User interface change data:
= Beginning of Section =

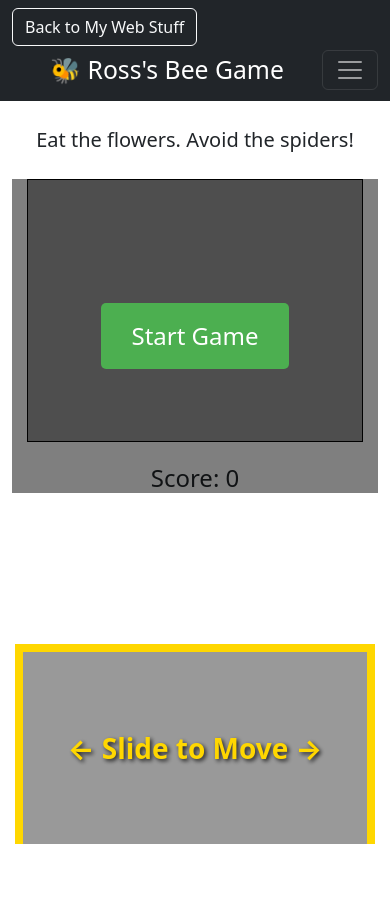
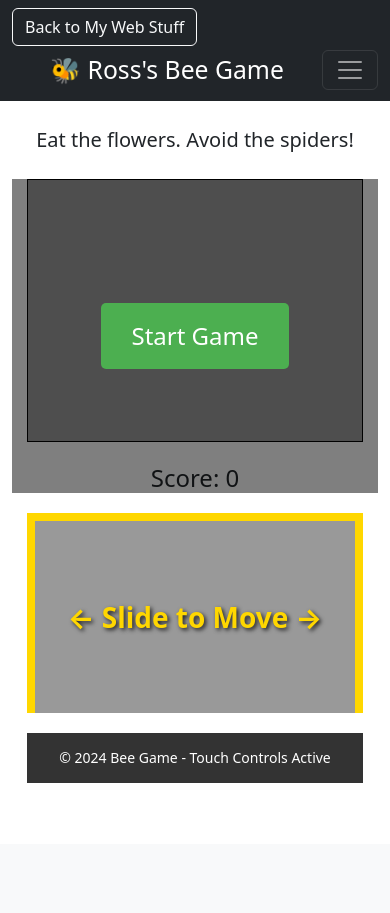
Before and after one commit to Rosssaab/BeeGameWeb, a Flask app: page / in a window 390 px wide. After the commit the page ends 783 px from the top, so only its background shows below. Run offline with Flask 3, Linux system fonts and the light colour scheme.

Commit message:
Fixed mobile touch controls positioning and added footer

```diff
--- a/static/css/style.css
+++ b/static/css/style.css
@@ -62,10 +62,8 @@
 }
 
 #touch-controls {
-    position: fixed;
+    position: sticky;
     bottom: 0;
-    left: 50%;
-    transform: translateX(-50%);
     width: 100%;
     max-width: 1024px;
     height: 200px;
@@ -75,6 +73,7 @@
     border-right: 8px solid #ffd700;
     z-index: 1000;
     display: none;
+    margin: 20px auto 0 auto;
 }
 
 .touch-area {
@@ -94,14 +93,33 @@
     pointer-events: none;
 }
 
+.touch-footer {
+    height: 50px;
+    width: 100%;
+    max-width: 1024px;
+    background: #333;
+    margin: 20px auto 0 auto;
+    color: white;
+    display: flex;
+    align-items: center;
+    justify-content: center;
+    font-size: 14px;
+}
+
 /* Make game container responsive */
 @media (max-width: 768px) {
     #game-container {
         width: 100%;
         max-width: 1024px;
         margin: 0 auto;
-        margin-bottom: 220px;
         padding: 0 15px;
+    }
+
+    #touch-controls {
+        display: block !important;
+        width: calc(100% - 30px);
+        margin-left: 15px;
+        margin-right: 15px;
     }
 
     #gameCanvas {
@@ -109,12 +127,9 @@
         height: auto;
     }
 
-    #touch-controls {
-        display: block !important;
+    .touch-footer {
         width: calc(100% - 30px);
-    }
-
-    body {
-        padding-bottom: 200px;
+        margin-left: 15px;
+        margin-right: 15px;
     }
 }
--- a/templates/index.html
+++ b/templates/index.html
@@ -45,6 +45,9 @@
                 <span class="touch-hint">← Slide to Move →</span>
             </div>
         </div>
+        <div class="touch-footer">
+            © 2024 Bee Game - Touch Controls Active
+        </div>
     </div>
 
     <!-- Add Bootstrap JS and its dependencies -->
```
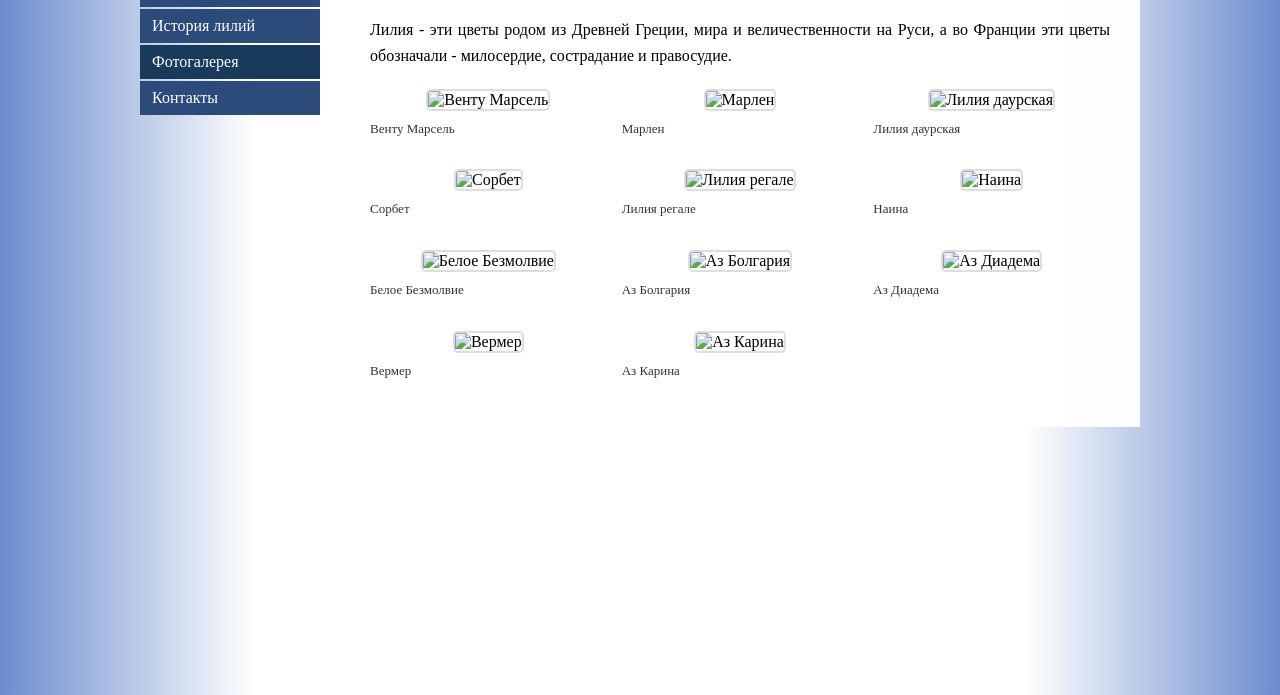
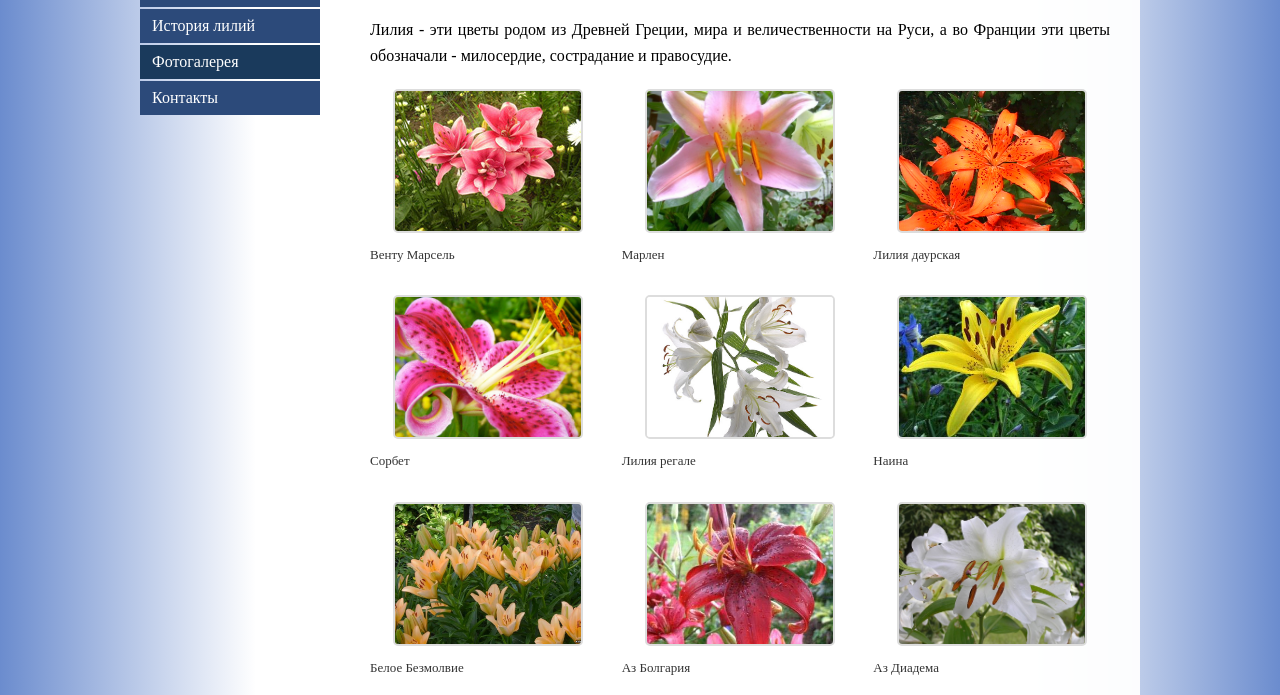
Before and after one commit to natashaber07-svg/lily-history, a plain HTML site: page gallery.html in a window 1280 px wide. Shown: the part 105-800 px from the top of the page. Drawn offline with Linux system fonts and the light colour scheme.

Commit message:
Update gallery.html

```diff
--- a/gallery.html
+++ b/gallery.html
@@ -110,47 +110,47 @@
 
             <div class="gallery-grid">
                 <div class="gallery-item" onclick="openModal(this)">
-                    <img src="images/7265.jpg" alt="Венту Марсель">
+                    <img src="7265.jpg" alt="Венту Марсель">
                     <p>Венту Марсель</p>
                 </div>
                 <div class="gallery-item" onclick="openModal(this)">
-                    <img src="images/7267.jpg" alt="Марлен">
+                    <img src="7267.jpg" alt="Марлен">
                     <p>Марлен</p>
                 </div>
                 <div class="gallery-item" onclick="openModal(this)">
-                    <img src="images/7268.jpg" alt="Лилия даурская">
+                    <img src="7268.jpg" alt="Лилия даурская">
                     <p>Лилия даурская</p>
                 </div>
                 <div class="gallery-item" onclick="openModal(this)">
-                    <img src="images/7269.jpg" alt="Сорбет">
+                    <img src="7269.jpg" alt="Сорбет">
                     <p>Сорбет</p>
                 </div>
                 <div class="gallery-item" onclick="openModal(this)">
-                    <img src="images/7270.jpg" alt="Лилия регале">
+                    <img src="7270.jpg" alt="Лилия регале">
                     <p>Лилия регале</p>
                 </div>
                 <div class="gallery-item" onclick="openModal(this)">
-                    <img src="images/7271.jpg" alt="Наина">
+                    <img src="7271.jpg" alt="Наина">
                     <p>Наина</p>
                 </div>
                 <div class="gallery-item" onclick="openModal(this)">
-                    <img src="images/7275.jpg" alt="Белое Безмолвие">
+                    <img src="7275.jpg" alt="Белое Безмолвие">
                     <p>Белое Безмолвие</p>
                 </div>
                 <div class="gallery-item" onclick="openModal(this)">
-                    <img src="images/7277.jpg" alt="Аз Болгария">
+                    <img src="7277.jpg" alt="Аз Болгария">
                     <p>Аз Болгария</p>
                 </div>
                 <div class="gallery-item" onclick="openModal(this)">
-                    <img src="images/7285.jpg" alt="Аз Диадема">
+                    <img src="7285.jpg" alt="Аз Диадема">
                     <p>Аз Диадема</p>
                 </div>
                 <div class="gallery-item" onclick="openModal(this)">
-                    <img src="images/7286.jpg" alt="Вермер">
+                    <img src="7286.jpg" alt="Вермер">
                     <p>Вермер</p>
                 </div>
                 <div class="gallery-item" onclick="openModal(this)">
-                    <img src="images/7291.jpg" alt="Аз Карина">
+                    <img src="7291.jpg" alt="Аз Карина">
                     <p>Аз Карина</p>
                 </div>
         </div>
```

= End of Section =

→ Task details: Scan the entries above for the string "display", and copy every line where it turns up.

→ Response:
     display: none;
+    display: flex;
+        display: block !important;
-        display: block !important;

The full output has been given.